**Task data**
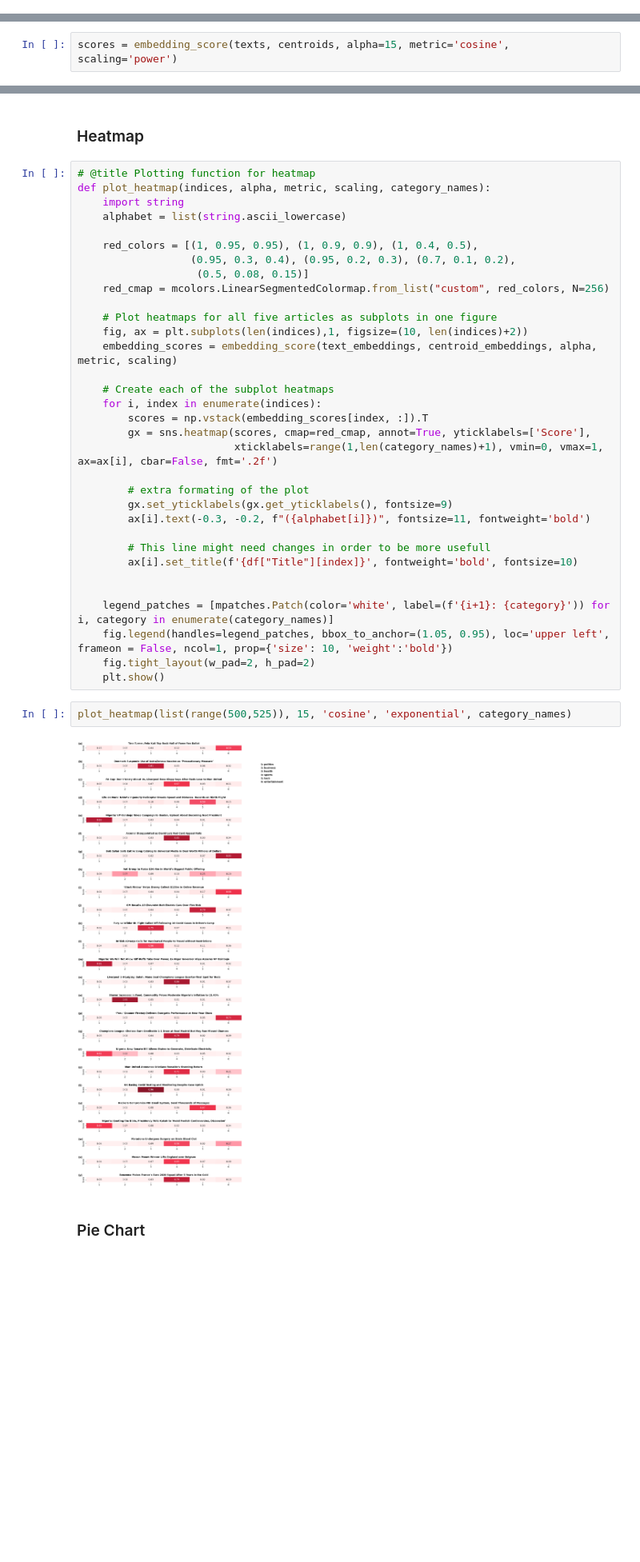
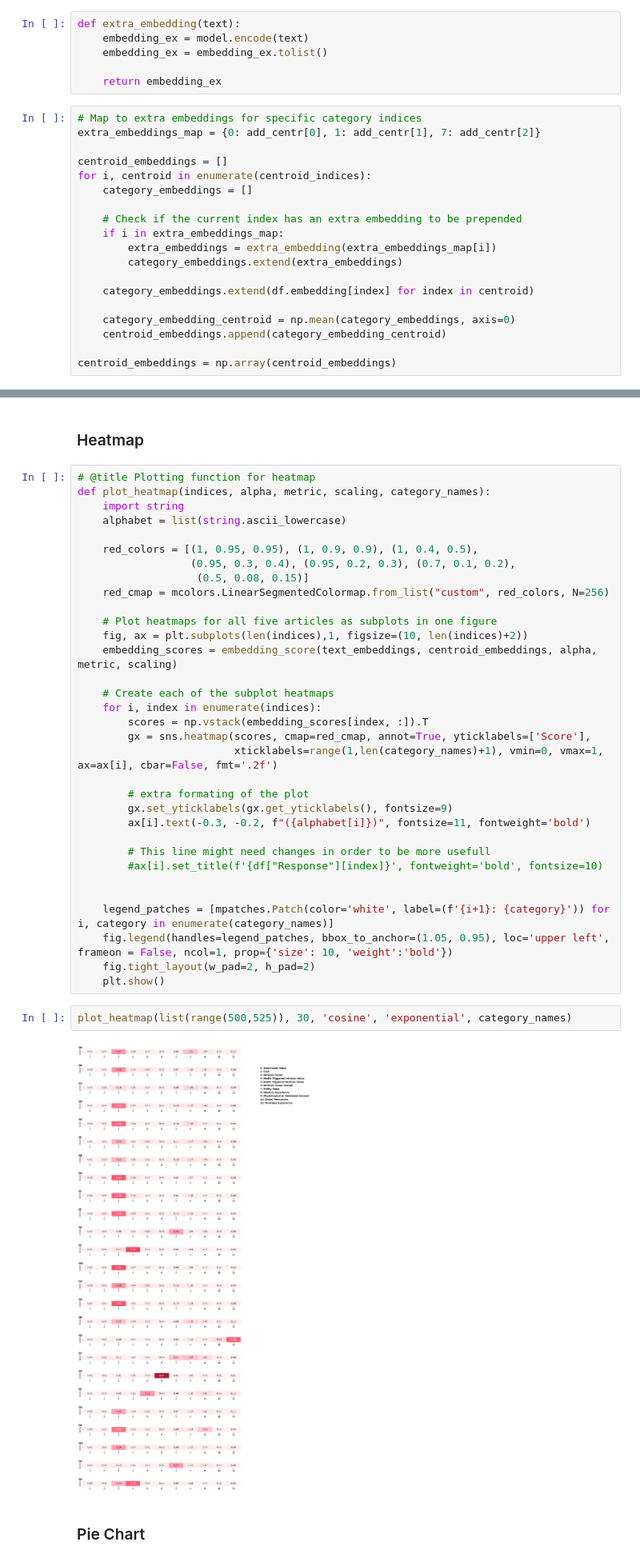
Before and after one commit to Abdma03/INTED, a Jupyter notebook: Drexl/drexl_embed.ipynb, the cells around one changed output, grey strips where cells are left out. Shown at 80% size. Cells and saved outputs as stored; diff of their text form; blank space fills up the shorter version.

```diff
--- a/Drexl/drexl_embed.ipynb
+++ b/Drexl/drexl_embed.ipynb
@@ -75 +90,26 @@ centroid_embeddings = np.array(centroid_embeddings)
+# %%
+def extra_embedding(text):
+    embedding_ex = model.encode(text)
+    embedding_ex = embedding_ex.tolist()
+
+    return embedding_ex
+# %%
+# Map to extra embeddings for specific category indices
+extra_embeddings_map = {0: add_centr[0], 1: add_centr[1], 7: add_centr[2]}
+
+centroid_embeddings = []
+for i, centroid in enumerate(centroid_indices):
+    category_embeddings = []
+
+    # Check if the current index has an extra embedding to be prepended
+    if i in extra_embeddings_map:
+        extra_embeddings = extra_embedding(extra_embeddings_map[i])
+        category_embeddings.extend(extra_embeddings)
+
+    category_embeddings.extend(df.embedding[index] for index in centroid)
+
+    category_embedding_centroid = np.mean(category_embeddings, axis=0)
+    centroid_embeddings.append(category_embedding_centroid)
+
+centroid_embeddings = np.array(centroid_embeddings)
 # %%
@@ -186,2 +192,0 @@ We set $\alpha=15$ and exclude the values where the certainty of the biggest cat
-# %%
-scores = embedding_score(texts, centroids, alpha=15, metric='cosine', scaling='power')
@@ -239,7 +235,7 @@ def plot_heatmap(indices, alpha, metric, scaling, category_names):
         ax[i].text(-0.3, -0.2, f"({alphabet[i]})", fontsize=11, fontweight='bold')
 
         # This line might need changes in order to be more usefull
-        ax[i].set_title(f'{df["Title"][index]}', fontweight='bold', fontsize=10)
+        #ax[i].set_title(f'{df["Response"][index]}', fontweight='bold', fontsize=10)
 
 
     legend_patches = [mpatches.Patch(color='white', label=(f'{i+1}: {category}')) for i, category in enumerate(category_names)]
@@ -247,9 +243,9 @@ def plot_heatmap(indices, alpha, metric, scaling, category_names):
     fig.tight_layout(w_pad=2, h_pad=2)
     plt.show()
 # %%
-plot_heatmap(list(range(500,525)), 15, 'cosine', 'exponential', category_names)
+plot_heatmap(list(range(500,525)), 30, 'cosine', 'exponential', category_names)
 # %% [output]
-[figure, old version]
+[figure, new version]
 # %% [markdown]
 ### Pie Chart
 # %%
```
Also changed, not shown: parts of 26 cells of this notebook, 11 other files.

**What is required**
Write out the data exactly, and exclude every picture it holds.

**Response to this task**
Before and after one commit to Abdma03/INTED, a Jupyter notebook: Drexl/drexl_embed.ipynb, the cells around one changed output, grey strips where cells are left out. Shown at 80% size. Cells and saved outputs as stored; diff of their text form; blank space fills up the shorter version.

```diff
--- a/Drexl/drexl_embed.ipynb
+++ b/Drexl/drexl_embed.ipynb
@@ -75 +90,26 @@ centroid_embeddings = np.array(centroid_embeddings)
+# %%
+def extra_embedding(text):
+    embedding_ex = model.encode(text)
+    embedding_ex = embedding_ex.tolist()
+
+    return embedding_ex
+# %%
+# Map to extra embeddings for specific category indices
+extra_embeddings_map = {0: add_centr[0], 1: add_centr[1], 7: add_centr[2]}
+
+centroid_embeddings = []
+for i, centroid in enumerate(centroid_indices):
+    category_embeddings = []
+
+    # Check if the current index has an extra embedding to be prepended
+    if i in extra_embeddings_map:
+        extra_embeddings = extra_embedding(extra_embeddings_map[i])
+        category_embeddings.extend(extra_embeddings)
+
+    category_embeddings.extend(df.embedding[index] for index in centroid)
+
+    category_embedding_centroid = np.mean(category_embeddings, axis=0)
+    centroid_embeddings.append(category_embedding_centroid)
+
+centroid_embeddings = np.array(centroid_embeddings)
 # %%
@@ -186,2 +192,0 @@ We set $\alpha=15$ and exclude the values where the certainty of the biggest cat
-# %%
-scores = embedding_score(texts, centroids, alpha=15, metric='cosine', scaling='power')
@@ -239,7 +235,7 @@ def plot_heatmap(indices, alpha, metric, scaling, category_names):
         ax[i].text(-0.3, -0.2, f"({alphabet[i]})", fontsize=11, fontweight='bold')
 
         # This line might need changes in order to be more usefull
-        ax[i].set_title(f'{df["Title"][index]}', fontweight='bold', fontsize=10)
+        #ax[i].set_title(f'{df["Response"][index]}', fontweight='bold', fontsize=10)
 
 
     legend_patches = [mpatches.Patch(color='white', label=(f'{i+1}: {category}')) for i, category in enumerate(category_names)]
@@ -247,9 +243,9 @@ def plot_heatmap(indices, alpha, metric, scaling, category_names):
     fig.tight_layout(w_pad=2, h_pad=2)
     plt.show()
 # %%
-plot_heatmap(list(range(500,525)), 15, 'cosine', 'exponential', category_names)
+plot_heatmap(list(range(500,525)), 30, 'cosine', 'exponential', category_names)
 # %% [output]
-[figure, old version]
+[figure, new version]
 # %% [markdown]
 ### Pie Chart
 # %%
```
Also changed, not shown: parts of 26 cells of this notebook, 11 other files.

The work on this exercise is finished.